With this context, how are we to view the epidemiologic report by Chen et al, “Etiology and Outcome of Crescentic Glomerulonephritis from a single Center in China: A 10 year Review,” recently published by AJKD? The study certainly contains a wealth of clinico-pathologic details about the individual entities involved, each diagnostic category standing on its own. Interestingly, about half of their cases did not present with AKI, suggesting the possibility that earlier biopsy might have been more helpful. Indeed, every renal pathologist sees cases of sclerosing pauci-immune crescentic GN that may have benefited from earlier diagnosis and treatment. Correlation of the histopathology with anti-GBM and ANCA serologies is another interesting part of the study, and one that bridges what are usually considered to be separate diseases. Indeed, one could argue that ANCA and anti-GBM antibodies should be added to the crescentic GN “classification system” that is now entirely based on immunofluorescence results. Once again we are reminded that a significant percentage of pauci-immune crescentic GN are ANCA negative (here 14%, although up to 20% has been reported), and that at least in this study such patients had a better outcome. Similarly, patients with anti-GBM disease did significantly worse when they also had ANCA positivity. The role of these auto-antibodies in immune complex crescentic GN is addressed in passing. The authors report ANCA positivity in 4.5%, and anti-GBM in 0.9% of such patients. ANCA positivity is thought to be particularly common in drug-induced lupus nephritis, but we do not understand its general role in lupus nephritis. Similarly, crescentic IgA nephropathy cannot be appropriately diagnosed and treated without obtaining ANCA results, as positivity may suggest ANCA associated disease (with a higher rate of response to treatment) superimposed on a “innocent bystander” type of IgA deposition/nephropathy.
While relative frequencies of diseases vary from one biopsy series to another (due to differences in practice, and environmental and genetic variations), such studies serve necessary roles. In addition to providing important details about individual diseases, they also alert us to those overlap findings that are shared by what we currently consider to be different diseases. Finally, they should remind us of the distinction between those diagnostic categories that are biologically based, and those that we create solely to help us organize our diagnostic approach.
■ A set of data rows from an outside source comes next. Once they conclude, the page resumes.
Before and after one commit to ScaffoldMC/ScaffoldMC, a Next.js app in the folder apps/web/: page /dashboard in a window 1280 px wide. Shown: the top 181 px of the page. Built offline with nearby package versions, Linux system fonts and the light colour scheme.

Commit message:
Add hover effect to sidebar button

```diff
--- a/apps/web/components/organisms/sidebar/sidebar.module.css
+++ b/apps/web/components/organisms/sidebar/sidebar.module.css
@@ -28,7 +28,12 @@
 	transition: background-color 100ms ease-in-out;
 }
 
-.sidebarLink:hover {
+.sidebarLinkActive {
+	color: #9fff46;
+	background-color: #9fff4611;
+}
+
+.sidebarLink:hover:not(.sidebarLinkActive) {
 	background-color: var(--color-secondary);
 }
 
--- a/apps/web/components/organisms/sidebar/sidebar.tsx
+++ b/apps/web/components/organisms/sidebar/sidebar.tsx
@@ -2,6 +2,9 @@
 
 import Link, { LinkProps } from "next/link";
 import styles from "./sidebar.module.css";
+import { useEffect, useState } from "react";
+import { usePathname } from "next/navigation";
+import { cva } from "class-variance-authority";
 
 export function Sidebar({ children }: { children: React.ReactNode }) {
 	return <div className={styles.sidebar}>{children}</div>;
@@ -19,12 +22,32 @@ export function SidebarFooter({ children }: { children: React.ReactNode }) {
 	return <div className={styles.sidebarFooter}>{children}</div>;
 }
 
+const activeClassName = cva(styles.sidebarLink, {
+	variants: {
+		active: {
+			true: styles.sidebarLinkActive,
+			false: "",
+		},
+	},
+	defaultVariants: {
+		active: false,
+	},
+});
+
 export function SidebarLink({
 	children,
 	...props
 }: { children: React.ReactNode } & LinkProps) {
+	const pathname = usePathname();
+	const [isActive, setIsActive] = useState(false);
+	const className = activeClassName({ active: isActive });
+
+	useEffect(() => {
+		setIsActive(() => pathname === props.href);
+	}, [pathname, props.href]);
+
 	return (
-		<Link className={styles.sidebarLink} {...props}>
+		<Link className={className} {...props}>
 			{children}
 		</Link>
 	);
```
Dr. Isaac E. Stillman
AJKD Blog Contributor and AJKD Kidney Biopsy Teaching Case Advisory Board member